● What the task asks
Give back the whole listing exactly as written, pictures excluded.

......

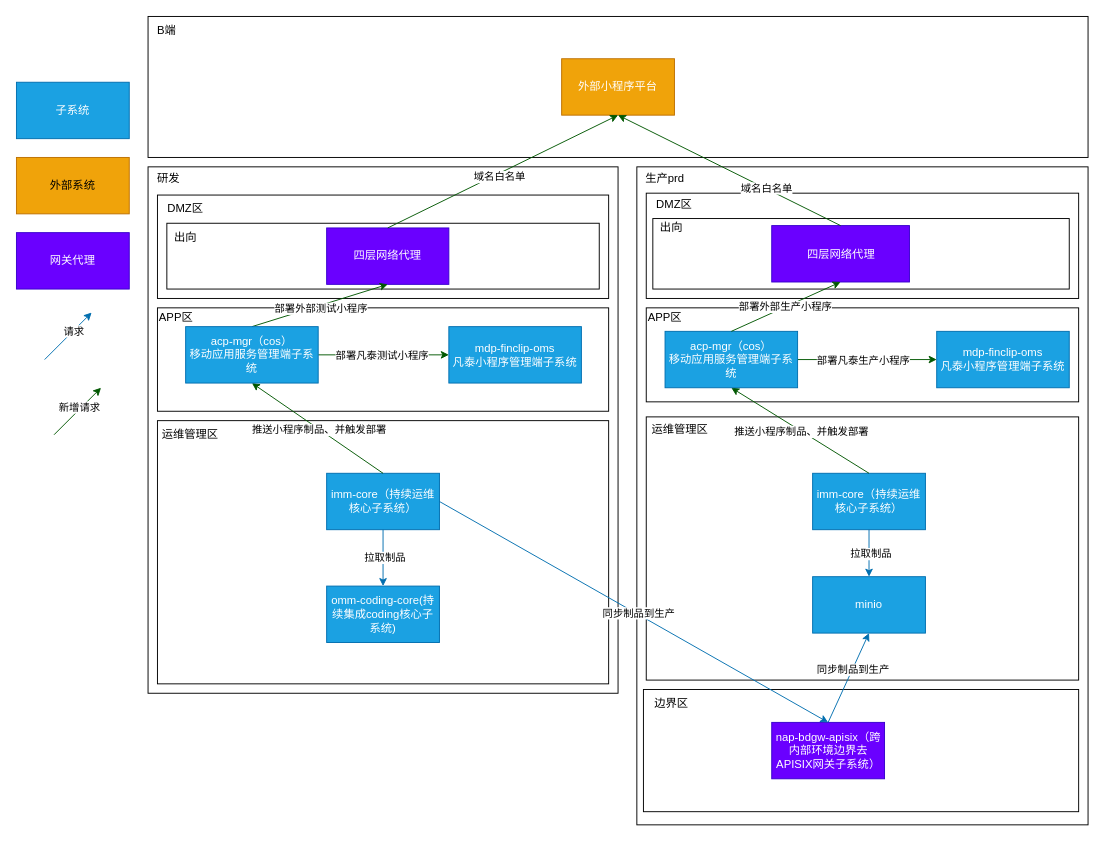
The draw.io diagram 小程序发布部署架构图-生产有C端专区--发ptl finclip--生产cos.drawio in lao-chengyong/-, before the edit. Source tidied: cells renumbered, new cells numbered last; positions are measured from the earlier drawing's top-left corner, leaving out a move shared by most shapes. Both pictures are drawn from the tidied source at 94%, with x=0, y=0 at pixel (16, 16).
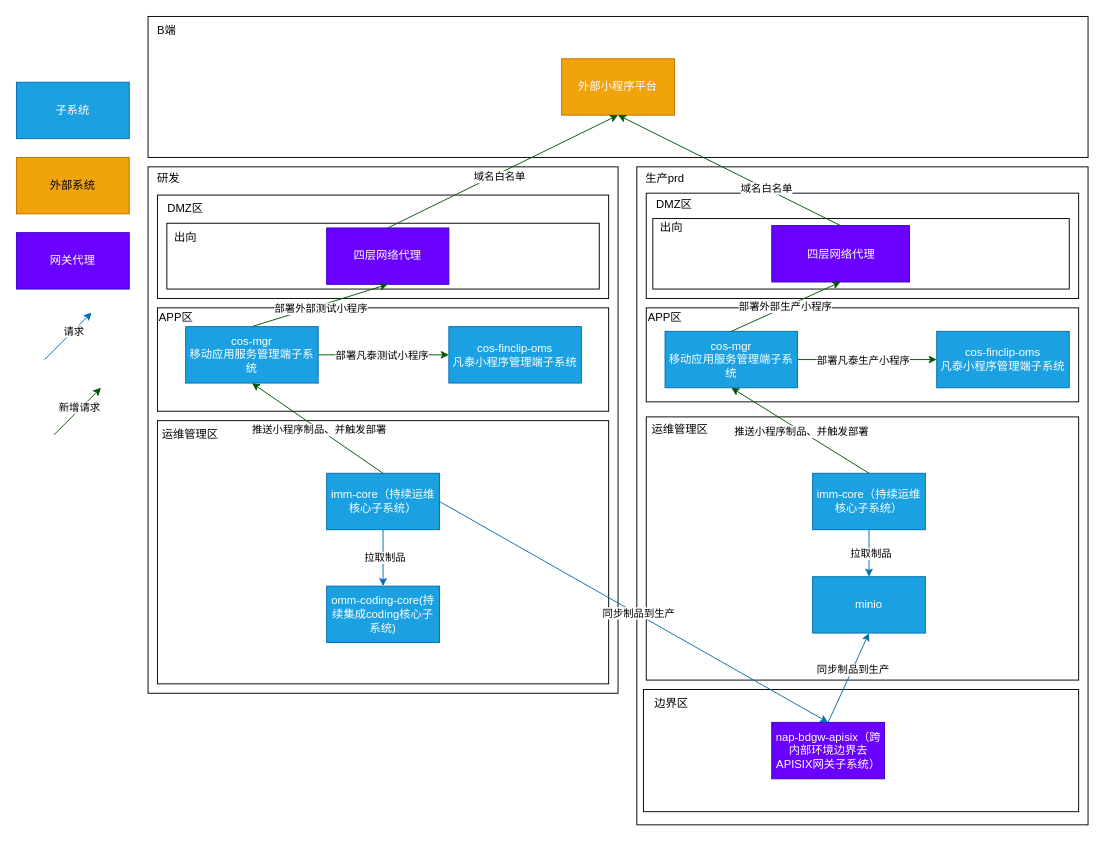
Above is the later version.

Commit message:
更新小程序发布部署架构图-生产有C端专区--发ptl finclip--生产cos.drawio

The edit, as a diff of the source:
```diff
@@
-    <mxCell id="23" value="mdp-finclip-oms&lt;br&gt;凡泰小程序管理端子系统" style="rounded=0;whiteSpace=wrap;html=1;fillColor=#1ba1e2;fontColor=#ffffff;strokeColor=#006EAF;" parent="1" vertex="1">
+    <mxCell id="23" value="cos-finclip-oms&lt;br&gt;凡泰小程序管理端子系统" style="rounded=0;whiteSpace=wrap;html=1;fillColor=#1ba1e2;fontColor=#ffffff;strokeColor=#006EAF;" parent="1" vertex="1">
       <mxGeometry x="979" y="335" width="141" height="60" as="geometry" />
     </mxCell>
@@
-    <mxCell id="55" value="mdp-finclip-oms&lt;br&gt;凡泰小程序管理端子系统" style="rounded=0;whiteSpace=wrap;html=1;fillColor=#1ba1e2;fontColor=#ffffff;strokeColor=#006EAF;" parent="1" vertex="1">
+    <mxCell id="55" value="cos-finclip-oms&lt;br&gt;凡泰小程序管理端子系统" style="rounded=0;whiteSpace=wrap;html=1;fillColor=#1ba1e2;fontColor=#ffffff;strokeColor=#006EAF;" parent="1" vertex="1">
       <mxGeometry x="460" y="330" width="141" height="60" as="geometry" />
     </mxCell>
@@
-    <mxCell id="60" value="acp-mgr（cos）&lt;br&gt;移动应用服务管理端子系统" style="rounded=0;whiteSpace=wrap;html=1;fillColor=#1ba1e2;fontColor=#ffffff;strokeColor=#006EAF;" parent="1" vertex="1">
+    <mxCell id="60" value="cos-mgr&lt;br&gt;移动应用服务管理端子系统" style="rounded=0;whiteSpace=wrap;html=1;fillColor=#1ba1e2;fontColor=#ffffff;strokeColor=#006EAF;" parent="1" vertex="1">
       <mxGeometry x="690" y="335" width="141" height="60" as="geometry" />
     </mxCell>
@@
-    <mxCell id="69" value="acp-mgr（cos）&lt;br&gt;移动应用服务管理端子系统" style="rounded=0;whiteSpace=wrap;html=1;fillColor=#1ba1e2;fontColor=#ffffff;strokeColor=#006EAF;" parent="1" vertex="1">
+    <mxCell id="69" value="cos-mgr&lt;br&gt;移动应用服务管理端子系统" style="rounded=0;whiteSpace=wrap;html=1;fillColor=#1ba1e2;fontColor=#ffffff;strokeColor=#006EAF;" parent="1" vertex="1">
       <mxGeometry x="180" y="330" width="141" height="60" as="geometry" />
     </mxCell>
```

......

● Solution for this exercise
The draw.io diagram 小程序发布部署架构图-生产有C端专区--发ptl finclip--生产cos.drawio in lao-chengyong/-, before the edit. Source tidied: cells renumbered, new cells numbered last; positions are measured from the earlier drawing's top-left corner, leaving out a move shared by most shapes. Both pictures are drawn from the tidied source at 94%, with x=0, y=0 at pixel (16, 16).
Above is the later version.

Commit message:
更新小程序发布部署架构图-生产有C端专区--发ptl finclip--生产cos.drawio

The edit, as a diff of the source:
```diff
@@
-    <mxCell id="23" value="mdp-finclip-oms&lt;br&gt;凡泰小程序管理端子系统" style="rounded=0;whiteSpace=wrap;html=1;fillColor=#1ba1e2;fontColor=#ffffff;strokeColor=#006EAF;" parent="1" vertex="1">
+    <mxCell id="23" value="cos-finclip-oms&lt;br&gt;凡泰小程序管理端子系统" style="rounded=0;whiteSpace=wrap;html=1;fillColor=#1ba1e2;fontColor=#ffffff;strokeColor=#006EAF;" parent="1" vertex="1">
       <mxGeometry x="979" y="335" width="141" height="60" as="geometry" />
     </mxCell>
@@
-    <mxCell id="55" value="mdp-finclip-oms&lt;br&gt;凡泰小程序管理端子系统" style="rounded=0;whiteSpace=wrap;html=1;fillColor=#1ba1e2;fontColor=#ffffff;strokeColor=#006EAF;" parent="1" vertex="1">
+    <mxCell id="55" value="cos-finclip-oms&lt;br&gt;凡泰小程序管理端子系统" style="rounded=0;whiteSpace=wrap;html=1;fillColor=#1ba1e2;fontColor=#ffffff;strokeColor=#006EAF;" parent="1" vertex="1">
       <mxGeometry x="460" y="330" width="141" height="60" as="geometry" />
     </mxCell>
@@
-    <mxCell id="60" value="acp-mgr（cos）&lt;br&gt;移动应用服务管理端子系统" style="rounded=0;whiteSpace=wrap;html=1;fillColor=#1ba1e2;fontColor=#ffffff;strokeColor=#006EAF;" parent="1" vertex="1">
+    <mxCell id="60" value="cos-mgr&lt;br&gt;移动应用服务管理端子系统" style="rounded=0;whiteSpace=wrap;html=1;fillColor=#1ba1e2;fontColor=#ffffff;strokeColor=#006EAF;" parent="1" vertex="1">
       <mxGeometry x="690" y="335" width="141" height="60" as="geometry" />
     </mxCell>
@@
-    <mxCell id="69" value="acp-mgr（cos）&lt;br&gt;移动应用服务管理端子系统" style="rounded=0;whiteSpace=wrap;html=1;fillColor=#1ba1e2;fontColor=#ffffff;strokeColor=#006EAF;" parent="1" vertex="1">
+    <mxCell id="69" value="cos-mgr&lt;br&gt;移动应用服务管理端子系统" style="rounded=0;whiteSpace=wrap;html=1;fillColor=#1ba1e2;fontColor=#ffffff;strokeColor=#006EAF;" parent="1" vertex="1">
       <mxGeometry x="180" y="330" width="141" height="60" as="geometry" />
     </mxCell>
```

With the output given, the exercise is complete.